  • ISBN-13: 9780470511398
  • Publisher: Wiley, John & Sons, Incorporated
  • Publication date: 5/12/2009
  • Edition description: New Edition
  • Edition number: 1
  • Pages: 436
  • Sales rank: 1,477,175
  • Product dimensions: 6.00 (w) x 8.90 (h) x 1.10 (d)

Meet the Author

Carlo Vercellis - School of Management, Politecnico di Milano, Italy

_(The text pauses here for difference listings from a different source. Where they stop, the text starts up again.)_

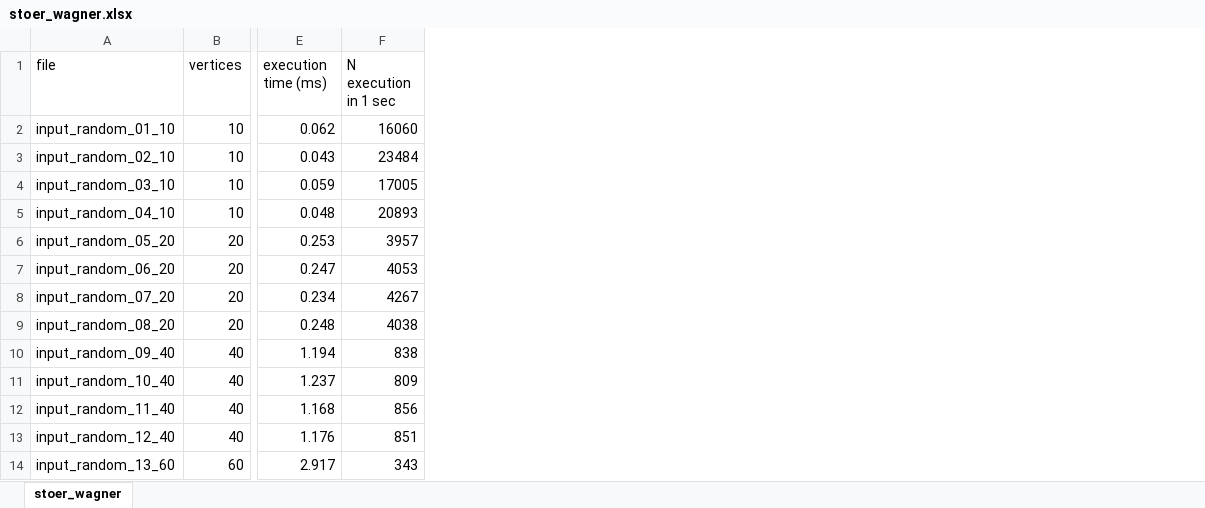
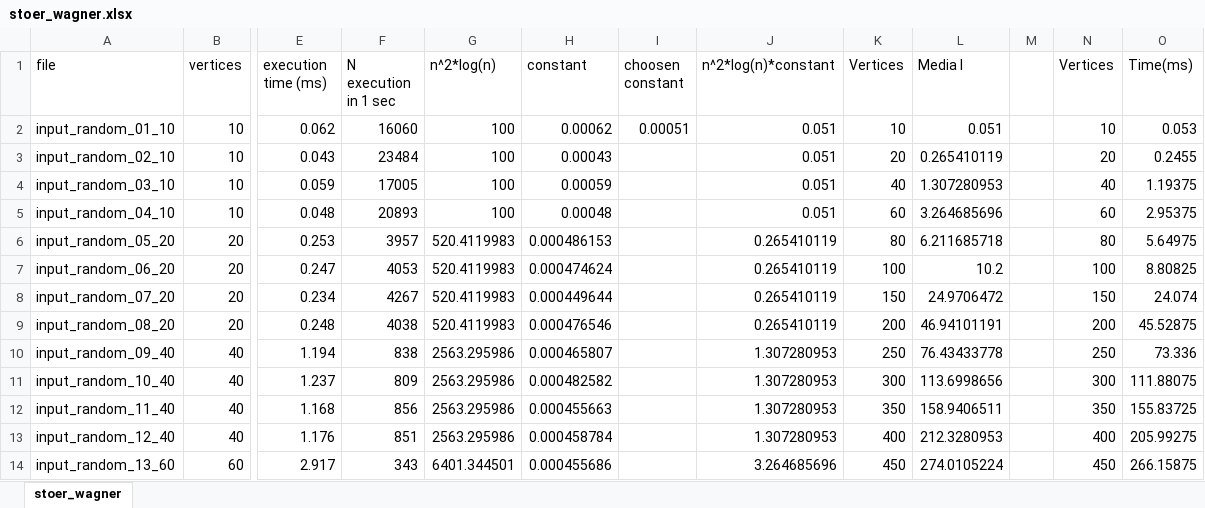
Before and after one commit to Edivad99/AdvancedAlgorithms-assignments, an Excel workbook: third assignment/stoer_wagner.xlsx, sheet stoer_wagner, drawn as a sheet; only a part is shown, gaps mark what is left out; values as stored, in another font and other column widths than the file's, no borders; charts and pictures not drawn; the diff names each change by its address in the sheet, - before the commit and + after, or states it on an @@ line.

```diff
--- a/third assignment/stoer_wagner.xlsx (sheet stoer_wagner)
+++ b/third assignment/stoer_wagner.xlsx (sheet stoer_wagner)
+column G (n^2*log(n)), rows 2-14: 100 | 100 | 100 | 100 | 520.4119983 | 520.4119983 | 520.4119983 | 520.4119983 | 2563.295986 | 2563.295986 | 2563.295986 | 2563.295986 | 6401.344501
+column H (constant), rows 2-14: 0.00062 | 0.00043 | 0.00059 | 0.00048 | 0.000486153 | 0.000474624 | 0.000449644 | 0.000476546 | 0.000465807 | 0.000482582 | 0.000455663 | 0.000458784 | 0.000455686
+column I (choosen constant), row 2: 0.00051
+column J (n^2*log(n)*constant), rows 2-14: 0.051 | 0.051 | 0.051 | 0.051 | 0.265410119 | 0.265410119 | 0.265410119 | 0.265410119 | 1.307280953 | 1.307280953 | 1.307280953 | 1.307280953 | 3.264685696
+column K (Vertices), rows 2-14: 10 | 20 | 40 | 60 | 80 | 100 | 150 | 200 | 250 | 300 | 350 | 400 | 450
+column L (Media I), rows 2-14: 0.051 | 0.265410119 | 1.307280953 | 3.264685696 | 6.211685718 | 10.2 | 24.9706472 | 46.94101191 | 76.43433778 | 113.6998656 | 158.9406511 | 212.3280953 | 274.0105224
+column M, empty
+column N (Vertices), rows 2-14: 10 | 20 | 40 | 60 | 80 | 100 | 150 | 200 | 250 | 300 | 350 | 400 | 450
+column O (Time(ms)), rows 2-14: 0.053 | 0.2455 | 1.19375 | 2.95375 | 5.64975 | 8.80825 | 24.074 | 45.52875 | 73.336 | 111.88075 | 155.83725 | 205.99275 | 266.15875
```
Also changed, not shown: charts or pictures, third assignment/karger.xlsx.
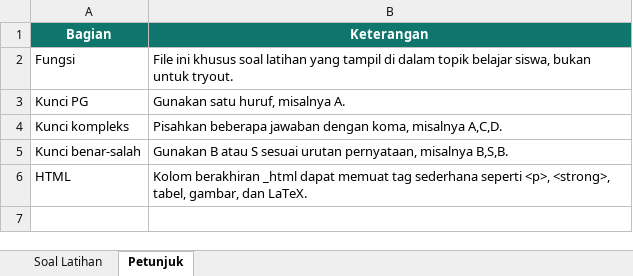
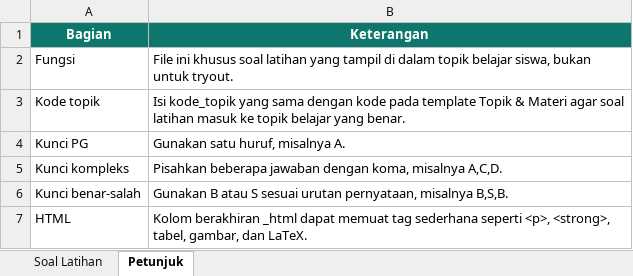
Before and after one commit to aricahya-stack/sains-masemba-platform-v16-ready, an Excel workbook: apps/guru/public/templates/practice-question-template.xlsx, sheet Petunjuk, drawn as a sheet; values as stored, in another font and other column widths than the file's, no borders; the diff names each change by its address in the sheet, - before the commit and + after, or states it on an @@ line.

```diff
--- a/apps/guru/public/templates/practice-question-template.xlsx (sheet Petunjuk)
+++ b/apps/guru/public/templates/practice-question-template.xlsx (sheet Petunjuk)
+row 3: Kode topik | Isi kode_topik yang sama dengan kode pada template Topik & Materi agar soal latihan masuk ke topik belajar yang benar.
```
Also changed, not shown: sheet Soal Latihan, apps/guru/public/templates/material-import-template.xlsx, apps/guru/public/templates/tryout-content-template.xlsx, 31 other files.
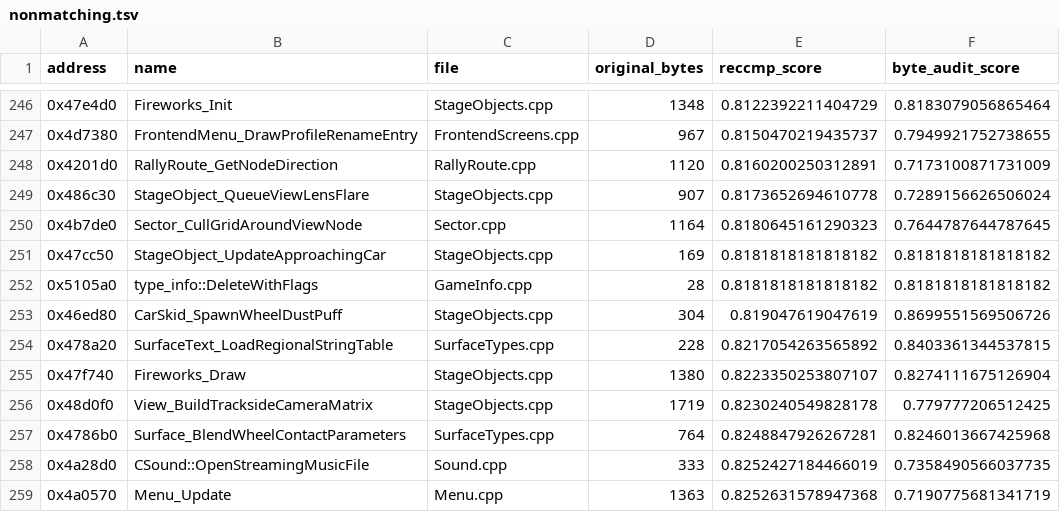
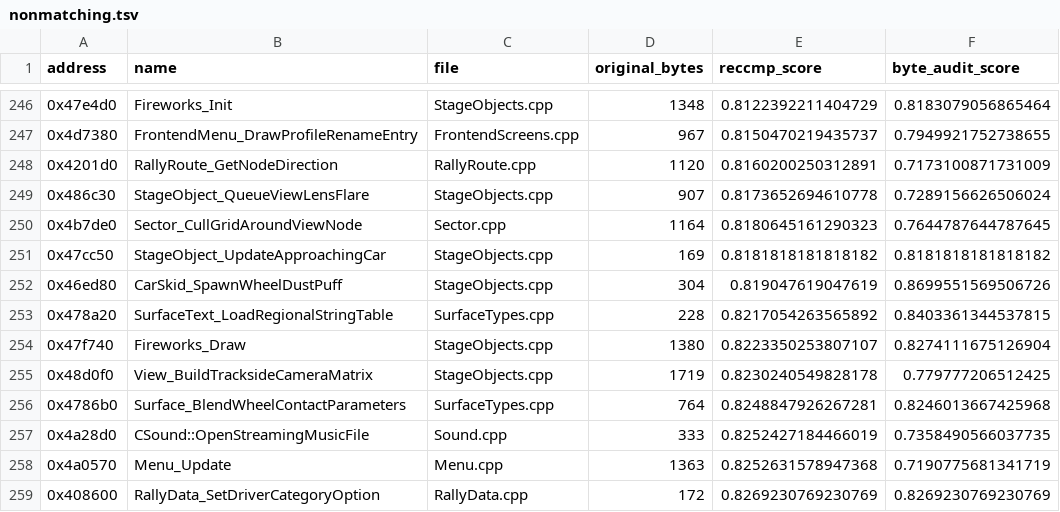
Before and after one commit to pablocpas/CMR2Decomp, a TSV file: CMR2PROGRESS/nonmatching.tsv, drawn as a sheet; only a part is shown, gaps mark what is left out; the shorter side is filled out with more unchanged rows.

```diff
--- a/CMR2PROGRESS/nonmatching.tsv
+++ b/CMR2PROGRESS/nonmatching.tsv
@@ -251,3 +251,2 @@ address	name	file	original_bytes	reccmp_score	byte_audit_score
 0x47cc50	StageObject_UpdateApproachingCar	StageObjects.cpp	169	0.8181818181818182	0.8181818181818182
-0x5105a0	type_info::DeleteWithFlags	GameInfo.cpp	28	0.8181818181818182	0.8181818181818182
 0x46ed80	CarSkid_SpawnWheelDustPuff	StageObjects.cpp	304	0.819047619047619	0.8699551569506726
```
Also changed, not shown: 9 other files.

As well as teaching courses in Operations Research and Business Intelligence, Professor Vercellis is director of the research group MOLD (Mathematical Modeling, Optimization, Learning from Data). He has written four book in Italian, contributed to numerous other books, and has had many papers published in a variety of international journals.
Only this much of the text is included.